The focus on the top end of the running community gets balance from “a million runner blogs.” Welch thinks that the magazines are doing just fine, even if the material gets recirculated every half decade as a new cadre joins us on the roads, trails, and treadmills. The blogs tell the story of everyman, the overweight guy who loves to run that he doing a twenty miler on a bum knee on Sunday, or the mom with too little time who runs in the dark even in summer so she can get her kids going and get to work on time. Those stories, about the rest of us, get written by the bushel.
Welch acknowledges a joy in running (something he never got from writing, as skilled as he was) but his passion, where his prose surges, lies with the racer, the warrior who steps to the line to measure himself one more time.

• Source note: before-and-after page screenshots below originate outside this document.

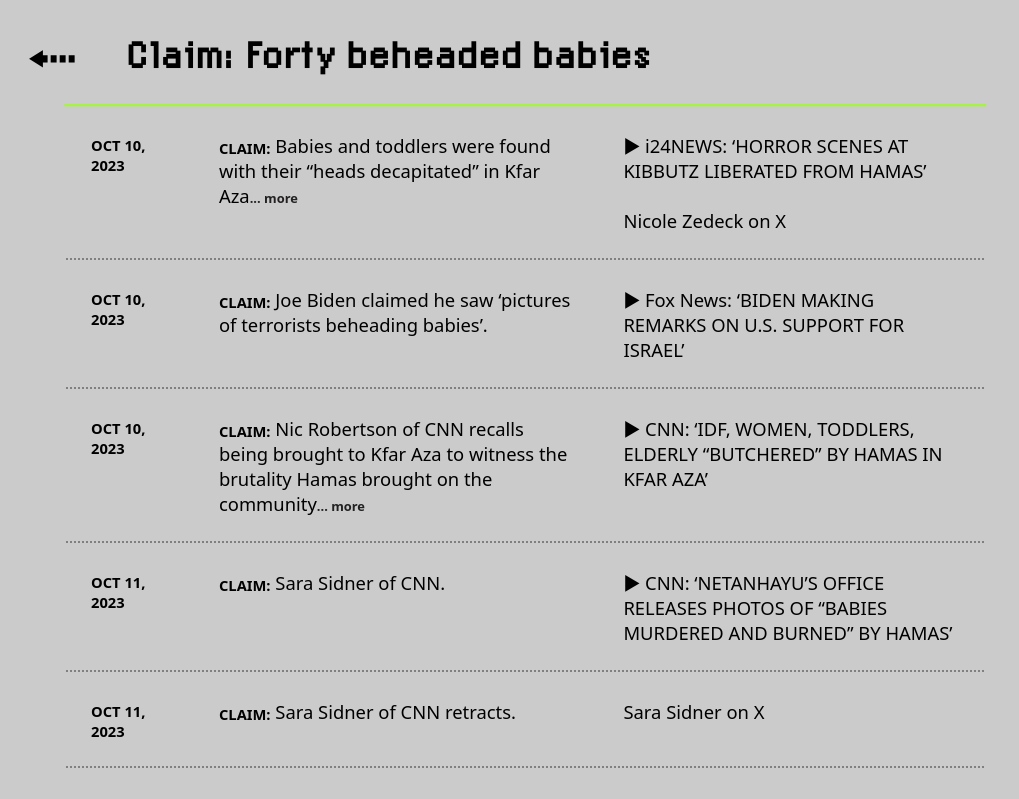
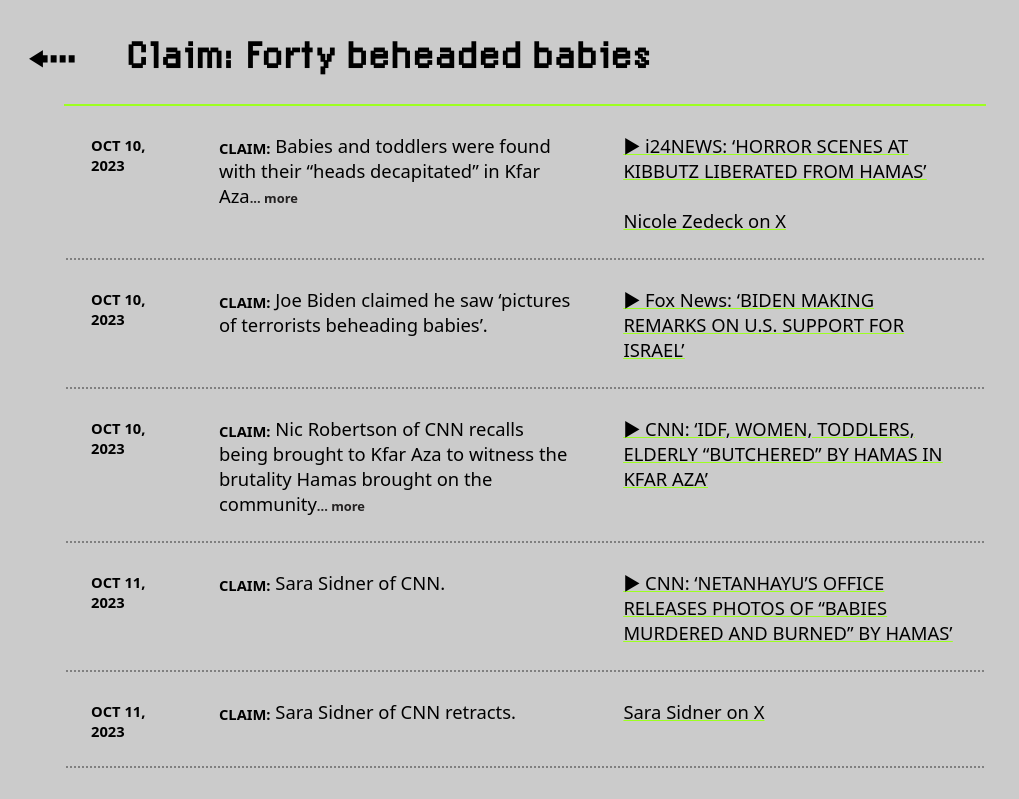
Before and after one commit to tamtzekin/hasbara-tracker, a React (Create React App) app: page /claim-a in a window 1280 px wide. Shown: the top 799 px of the page, without its empty margins (0-1019 px from the left). Built offline with nearby package versions, Linux system fonts and the light colour scheme.

Commit message:
links clearer to see

```diff
--- a/src/components/ClaimPage.css
+++ b/src/components/ClaimPage.css
@@ -3,10 +3,11 @@ a {
     text-decoration: none;
     position: relative;
     z-index: 3;
+    text-decoration: underline #9dff20;
 }
 
 a:hover {
-    text-decoration: underline;
+
 }
 
 a[target="_blank"]:hover::after {
```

His book, When Running Was Young and So Were We, celebrates that style of runner, a hardcore racer that left everything on the course. He wrote the book to be evergreen, as a means for the rest of us to see the beauty and dedication of the sports in the first wave of the running boom. In each of the vignettes, you learn more of the great runners, their hopes, some fears, and total dedication. Patti Catalano, the first American woman to break the 2:30 minute marathon barrier in New York in 1980. The articles in the book cover dozens of runners, the great and nearly-great, who shared a deep-seated need to go fast and a willingness to hurt.
“No one,” he maintains, “could hurt like Joanie,” and that made Benoit Samuelson a favorite.

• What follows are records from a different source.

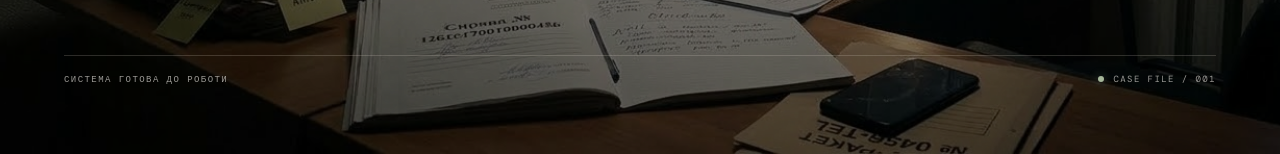
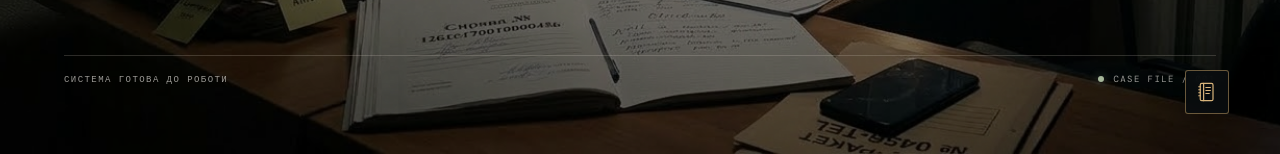
Before and after one commit to petro-mykhats2/detective-game, a React (Vite) app: page / in a window 1280 px wide. Shown: the part 646-800 px from the top of the page. Built offline with nearby package versions, Linux system fonts and the light colour scheme.

Commit message:
Integrate investigator notebook overlay

```diff
--- a/src/App.tsx
+++ b/src/App.tsx
@@ -9,6 +9,8 @@ import ChiefBriefing from "./scenes/ChiefBriefing/ChiefBriefing"
 import MaterialsGuide from "./scenes/MaterialsGuide/MaterialsGuide"
 import StageFour from "./scenes/StageFour/StageFour"
 import FourthEnvelope from "./scenes/FourthEnvelope/FourthEnvelope"
+import InvestigatorNotebook from "./components/InvestigatorNotebook/InvestigatorNotebook"
+import { InvestigatorNotebookProvider } from "./components/InvestigatorNotebook/InvestigatorNotebookContext"
 
 type Screen =
   | "start"
@@ -188,7 +190,8 @@ export default function App() {
   }
 
   return (
-    <main className={`experience is-ready experience--${screen}`}>
+    <InvestigatorNotebookProvider>
+      <main className={`experience is-ready experience--${screen}`}>
       <div
         className="experience__background"
         style={{ backgroundImage: `url("${BACKGROUND_IMAGE}")` }}
@@ -365,6 +368,8 @@ export default function App() {
         </section>
       )}
 
+      <InvestigatorNotebook />
+
       <button
         className={`sound-toggle ${musicEnabled ? "is-on" : "is-off"}`}
         onClick={toggleMusic}
@@ -410,6 +415,7 @@ export default function App() {
         }}
         preload="auto"
       />
-    </main>
+      </main>
+    </InvestigatorNotebookProvider>
   )
 }
```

My youngest daughter dips in and out of the narratives in When Running Was Young, seeking to put her sport into perspective. For her, the stories of “Joanie” are history, not memories. She thinks of Mary Decker Slaney as a name in record books, not pig-tailed “little Mary Decker” who fired the imagination of so many girls in 1973. The stories still inspire.
When asked, Jack Welch offers a list of criteria for inclusion on his list of greatest runners. The primary element at the world-class level is that the runner “stand on the line next to the East Africans and isn’t afraid.” Names like Galen Rupp, Shalane Flanagan, Simpson, Colson, and Davida roll off his tongue. Kara Goucher. There’s more but he admits the women are doing a better job of competing than the men.
He doesn’t know why.
Other names exist, but not in the national magazines. Some will be found in New England Runner, or Northwest Runner, hidden in the age group brackets. Many won’t even be at the top of the finishers. You can recognize them–Jack Welch certainly will–by the faces at the finish, a special look in the eyes.
And look to the local cross country races and high school track meets. The next generation of racers is already standing there, at the start line waiting for a gun.
As much as When Running Was Young and So Were We was written for the runners who lived through the period, it’s an inspirational manual reaching across generations, a nod from the oldster who recognizes the racer in the kids.
“I understand. You need to go fast.”
Jack Welch still yearns for that feeling. I don’t know if Jack ever took that day off. I’m betting against it.
You can find Jack Welch's book at all fine retailers and Amazon. My thanks to Jack for letting me turn the tables and be the guy doing the interview.
Paul is the author of two fictional tales of runners: Finishing Kick (recognized by Running Times in their Summer Reading list July, 2014); and his newest novel, Trail of Second Chances. He blogs on the running life and interviews people that he finds interesting.